How federal budget woes impact state and local governments
With the Eurozone on its way down the austerity path and the European Central Bank (ECB) estimating two consecutive years of GDP contraction, all eyes were on the United States as it approached the Dec. 31, 2012, deadline to avert the automatic tax increases and spending cuts that would jump-start a 10-year plan to reduce its national deficit by $1.5 trillion. Whether or not an alternative to the deficit reduction plan is negotiated, state and local government budgets will be affected directly and indirectly.
The Pew Center on the States' November 2012 report, The Impact of the Fiscal Cliff on the States, points out that federal and state finances are closely linked. "When certain expiring tax provisions within the fiscal cliff are analyzed independently, they could increase state revenues," according to the Pew report, which lists these examples:

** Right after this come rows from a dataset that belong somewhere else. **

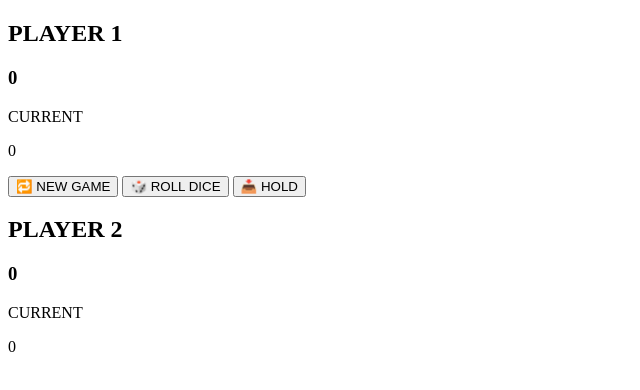
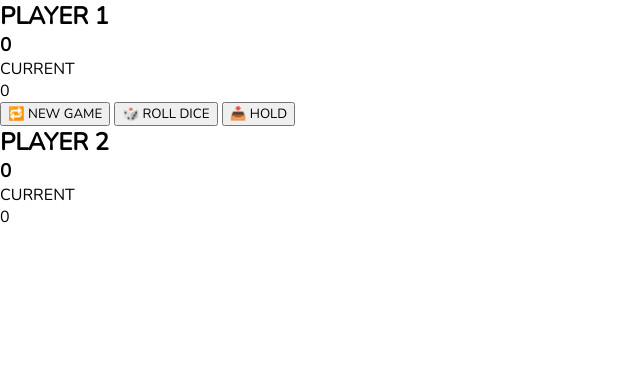
Before and after one commit to vishalmajumdar/gfg-mern-offline-3-class-3-2, a plain HTML site: page index.html in a window 1280 px wide. Shown: the whole page, without its empty margins (0-640 px from the left). Drawn offline with nearby package versions, Linux system fonts and the light colour scheme.

Commit message:
Add external stylesheet

```diff
--- a/index.html
+++ b/index.html
@@ -11,6 +11,7 @@
       href="https://fonts.googleapis.com/css2?family=Nunito&display=swap"
       rel="stylesheet"
     />
+    <link rel="stylesheet" href="style.css" />
   </head>
   <body>
     <main class="container">
--- /dev/null
+++ b/style.css
@@ -0,0 +1,4 @@
+* {
+  margin: 0;
+  font-family: "Nunito", sans-serif;
+}
```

For at least 25 states and the District of Columbia, lower federal deductions would mean higher income taxed at the state level.
At least 30 states and the District of Columbia would see revenue increases because they have tax credits based on federal credits that would be reduced

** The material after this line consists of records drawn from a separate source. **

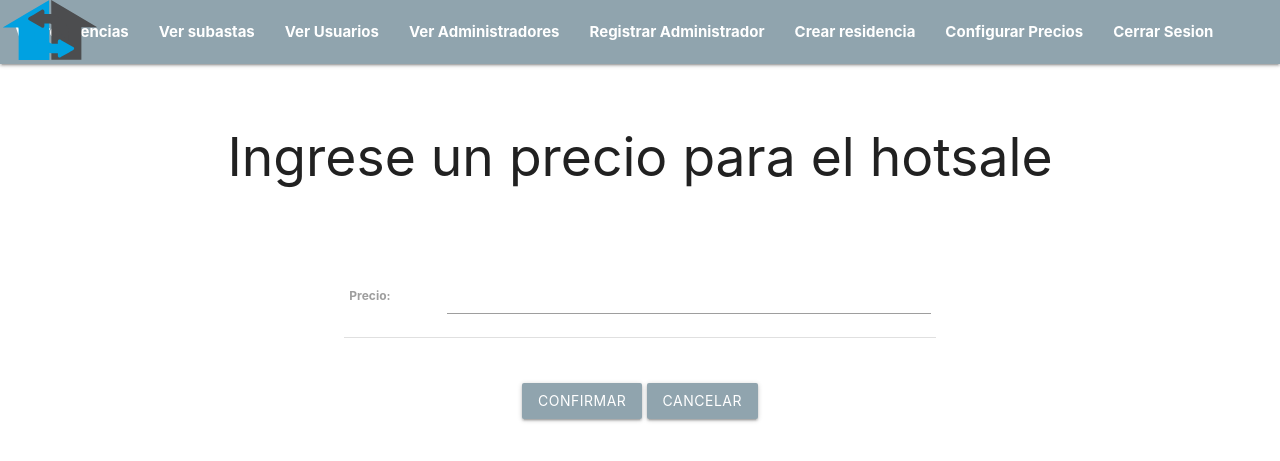
After one commit to MartinRocca/Grupo27Inge2, a Django app: page /crear_hotsale/1/ in a window 1280 px wide. The commit adds this page. Shown: the top 461 px of the page. Run offline with Django 3.2, Linux system fonts and the light colour scheme; a user stored in the database is signed in; data comes from the database, SQL or seed files in the repository; both versions use the stored data as it was after the commit; some libraries are stand-ins or nearby versions.

Commit message:
Agrgada la funcionalidad para crear Hotsale y configurarlos.
Hacer un migrate para el model de Hotsale.

```diff
--- a/Home Switch Home - Ing. de Software 2/HomeSwitchHome/HSH/admin.py
+++ b/Home Switch Home - Ing. de Software 2/HomeSwitchHome/HSH/admin.py
@@ -1,5 +1,5 @@
 from django.contrib import admin
-from .models import Residencia, Subasta, Puja, Reserva, Usuario, Precio
+from .models import Residencia, Subasta, Puja, Reserva, Usuario, Precio, Hotsale
 
 # Register your models here.
 
@@ -9,3 +9,4 @@ admin.site.register(Puja)
 admin.site.register(Reserva)
 admin.site.register(Usuario)
 admin.site.register(Precio)
+admin.site.register(Hotsale)
--- a/Home Switch Home - Ing. de Software 2/HomeSwitchHome/HSH/models.py
+++ b/Home Switch Home - Ing. de Software 2/HomeSwitchHome/HSH/models.py
@@ -42,7 +42,6 @@ class Reserva(models.Model):
     fecha = models.DateField()
     usuario_ganador = models.EmailField(default='-')
 
-
     def reservar(self, mailUsuario):
         subasta = Subasta.objects.get(id_reserva=self)
         subasta.esta_programada = False
@@ -58,6 +57,11 @@ class Reserva(models.Model):
 
     class Meta:
         unique_together = (("id_residencia", "fecha"),)
+
+class Hotsale(models.Model):
+    id_reserva = models.ForeignKey(Reserva, on_delete=models.CASCADE)
+    precio = models.FloatField()
+    esta_programado = models.BooleanField(default=True)
 
 class Subasta(models.Model):
     id = models.AutoField(primary_key=True)
--- a/Home Switch Home - Ing. de Software 2/HomeSwitchHome/HSH/views.py
+++ b/Home Switch Home - Ing. de Software 2/HomeSwitchHome/HSH/views.py
@@ -5,10 +5,10 @@ from django.contrib.auth.views import LoginView
 from django.forms.models import model_to_dict
 from django.db.models import Q
 from django.contrib.auth import views as auth_views
-from HomeSwitchHome.forms import ResidenciaForm, PujaForm, BuscarResidenciasForm, RegistroForm, PerfilForm, EditarPerfilForm, \
+from HomeSwitchHome.forms import ResidenciaForm, PujaForm, HotsaleForm, BuscarResidenciasForm, RegistroForm, PerfilForm, EditarPerfilForm, \
     CambiarTarjetaForm, PrecioForm, CustomAuthForm
-from .models import Residencia, Subasta, Puja, Usuario, Perfil, Reserva, Precio
-from .consultas import validar_ubicacion, obtener_subastas, generar_reservas, obtener_semanas, validar_ubicacion_editar, \
+from .models import Residencia, Subasta, Puja, Usuario, Perfil, Reserva, Precio, Hotsale
+from .consultas import validar_ubicacion, obtener_subastas, generar_reservas, obtener_reservas_para_hotsale, obtener_semanas, validar_ubicacion_editar, \
     validar_nombre_completo
 from datetime import datetime, timedelta
 
@@ -454,3 +454,33 @@ def ver_admins_page(request):
         return redirect('/')
     template = "listar_admins.html"
     return render(request, template, {"usuarios": Usuario.objects.filter(is_active=True, is_staff=True)})
+
+def ver_reservas_para_hotsale(request):
+    if request.user.is_staff:
+        template = 'ver_reservas_para_hotsale.html'
+        context = {'reservas': obtener_reservas_para_hotsale()}
+        return render(request, template, context)
+
+    else:
+        return redirect('/')
+
+def configurar_hotsale_page(request, reserva):
+    if request.user.is_staff:
+        template = "configurar_hotsale.html"
+        form = HotsaleForm(request.POST or None)
+        res = Reserva.objects.get(id=reserva)
+        context = {'form': form }
+        if request.method == 'POST':
+            if form.is_valid():
+                precio = form.clean_precio()
+                hotsale = Hotsale()
+                hotsale.id_reserva = res
+                hotsale.precio = precio
+                hotsale.save()
+                messages.success(request, 'El hotsale se ha creado exitosamente.')
+                return redirect('http://127.0.0.1:8000/')
+        else:
+            form = ResidenciaForm(request.POST or None)
+        return render(request, template, context)
+    else:
+        return redirect('/')
--- a/Home Switch Home - Ing. de Software 2/HomeSwitchHome/HomeSwitchHome/forms.py
+++ b/Home Switch Home - Ing. de Software 2/HomeSwitchHome/HomeSwitchHome/forms.py
@@ -1,6 +1,6 @@
 from django import forms
 from django.contrib.auth.forms import UserCreationForm, AuthenticationForm
-from HSH.models import Residencia, Puja, Subasta, Perfil, Usuario
+from HSH.models import Residencia, Puja, Subasta, Perfil, Usuario, Hotsale
 from datetime import datetime
 from django.core.validators import RegexValidator
 from django.utils.translation import gettext, gettext_lazy as _
@@ -357,3 +357,12 @@ class BuscarResidenciasForm(forms.Form):
             elif abs(fecha_hasta-fecha_desde).days > 60:
                 raise forms.ValidationError('El rango entre las dos fecha puede ser, como máximo, de 2 meses.')
         return fecha_hasta
+
+class HotsaleForm(forms.Form):
+    precio = forms.FloatField()
+
+    def clean_precio(self):
+        precio = self.cleaned_data.get('precio')
+        if precio < 0:
+            raise forms.ValidationError('Valor inválido')
+        return precio
--- a/Home Switch Home - Ing. de Software 2/HomeSwitchHome/HomeSwitchHome/urls.py
+++ b/Home Switch Home - Ing. de Software 2/HomeSwitchHome/HomeSwitchHome/urls.py
@@ -40,6 +40,8 @@ from HSH.views import (
     buscar_residencia,
     ayuda_page,
     ver_admins_page,
+    ver_reservas_para_hotsale,
+    configurar_hotsale_page,
 )
 
 urlpatterns = [
@@ -69,4 +71,6 @@ urlpatterns = [
     path('buscar_residencia/', buscar_residencia),
     path('ayuda/', ayuda_page),
     path('ver_administradores/', ver_admins_page),
+    path('ver_reservas_para_hotsale/', ver_reservas_para_hotsale),
+    path('crear_hotsale/<reserva>/', configurar_hotsale_page, name='configurar_hotsale'),
 ]
--- a/Home Switch Home - Ing. de Software 2/HomeSwitchHome/templates/base.html
+++ b/Home Switch Home - Ing. de Software 2/HomeSwitchHome/templates/base.html
@@ -53,6 +53,7 @@
                   <li><a href="http://127.0.0.1:8000/config_precios/">Configurar Precios</a></li>
                   <!--<li><a href="http://127.0.0.1:8000/cerrar_sesion/">Cerrar Sesion</a></li>-->
                   <li><a href="#cerrar" class="modal-trigger">Cerrar Sesion</a></li>
+                  <li><a href="http://127.0.0.1:8000/ver_reservas_para_hotsale/">Crear Hotsale</a></li>
                 {% else %}
                   <li><a href="http://127.0.0.1:8000/ver_residencias#">Ver residencias</a></li>
                   <li><a href="http://127.0.0.1:8000/ayuda/">Ayuda</a></li>
--- /dev/null
+++ b/Home Switch Home - Ing. de Software 2/HomeSwitchHome/templates/configurar_hotsale.html
@@ -0,0 +1,21 @@
+{% extends "base.html" %}
+
+{% block content %}
+
+    <div class="container" align="center">
+        <h2>Ingrese un precio para el hotsale</h2>
+        <br>
+        <br>
+        <form method="POST" action=''>
+            {% csrf_token %}
+            <table style="width:66%; margin:auto;">{{form.as_table}}</table>
+            <br>
+            <br>
+            <div style="text-align:center;">
+                <button class="btn" style="background-color:#90a4ae; color:white" type="submit">Confirmar</button>
+                <a class="btn" style="background-color:#90a4ae; color:white" href="/">cancelar</a>
+            </div>
+        </form>
+    </div>
+
+{% endblock %}
```
Also changed, not shown: Home Switch Home - Ing. de Software 2/HomeSwitchHome/HSH/consultas.py (+14 -1 lines), Home Switch Home - Ing. de Software 2/HomeSwitchHome/templates/ver_reservas_para_hotsale.html (added, +44 -0 lines), Home Switch Home - Ing. de Software 2/HomeSwitchHome/HSH/migrations/0002_hotsale.py (added), Home Switch Home - Ing. de Software 2/HomeSwitchHome/db.sqlite3.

Thirty-three states would collect more revenue as a result of changes in the estate tax.
However, for the six states that currently allow deduction of federal taxes, higher federal tax rates would translate into reduced state revenues.
Federal spending cuts in grant dollars (about 18 percent), procurement, salaries, wages and defense stand to impact some states more than others.
Federal grants account for 5 to 10 percent of state revenues (6.6 percent is the average).
Federal non-defense spending on procurement, salaries and wages, when compared to state gross domestic product (GDP), is almost 20 percent of the DC-Maryland-Virginia GDP. The next top 4 states impacted by non-defense spending are Hawaii (16 percent), Alaska (13 percent), New Mexico (13 percent) and Kentucky (10 percent). The national average is 5.3 percent of GDP.
Federal defense spending on procurement, salaries and wages is nearly 15 percent of Hawaii's GDP, and a major factor in other states, too, including Alaska (11 percent), DC-Maryland-Virginia (10 percent), Kentucky (8 percent) and Alabama (7 percent). The national average is 3.5 percent of GDP.
The above highlights the direct impact of the various tax elements associated with the fiscal cliff. The broader implications of indirect effects are less clear and thereby provide the greater cause for uncertainty and concern. The Pew report observes that if all of the tax increases and spending cuts are allowed to take place, the impact on individuals and the economy could "significantly overwhelm any of the direct impacts."
Where does that leave us? Barring the fiscal cliff, economists predicted an economic growth rate for 2013 of 3 to 3.5 percent. As it stood at year-end, growth would be curtailed to a net of about 2 percent, prolonging an already slow period of recovery. The trade-off to cuts and higher taxes today is a future of even greater federal deficits and debt servicing as a percentage of annual spending. At the end of 2012, the U.S. federal debt was $16.3 trillion, 102 percent of annual GDP, and a level not seen since World War II. Without correction, the U.S. is on course to compound its deficits at the rate of 4 to 6 percent per year.
While philosophical debate continues behind the scenes as to a meaningfully relevant level of debt, what the public, financial community and global community expect at this time is an indication of greater fiscal stability into the future. Well, as Yogi Berra put it, "It ain't over 'til it's over."
Brent Maas is Executive Director, Business Strategy & Relationships for NIGP: The Institute for Public Procurement. Email [email protected].
Deficit Reduction Resulting from FY13 "Fiscal Cliff"
|Scheduled revenue increases||$ Billion|
|Expiration of 2001, 2003, and 2009 tax cutsa||$225|
|Expiration of payroll tax cut||$85|
|Other expiring "tax extender" provisionsb||$65|
|Taxes included in the Affordable Care Act||$18|
|Subtotal, revenue increases||$393|
|Scheduled spending cuts*|
|Expiration of federal unemployment insurance benefits||$34|
|Expiration of Medicare "doc-fix"||$10|
|Subtotal, spending cuts||$98|
a Includes cuts to ordinary income and capital gains taxes, corporate income tax, estate tax and Alternative Minimum Tax (AMT) "patch"
b Tax credits for research and experimentation and enhanced deductions for certain business expenses
*NOTE: Spending figures reflect budget outlays (as opposed to budget authorization, which may be higher — as is the case with sequestration. Sequestration authorization is $109B, equally split between defense and non-defense budgets.)
Source: Congressional Budget Office, An Update to the Budget and Economic Outlook: Fiscal Years 2012 to 2022, August 2012 (box 2-1).
U.S. Budget Projections (Shown in US$ Billions)
|Compiled from actual and projected federal, state and local expense and revenue budget figures. www.usgovernmentspending.com and www.usgovernmentrevenue.com.|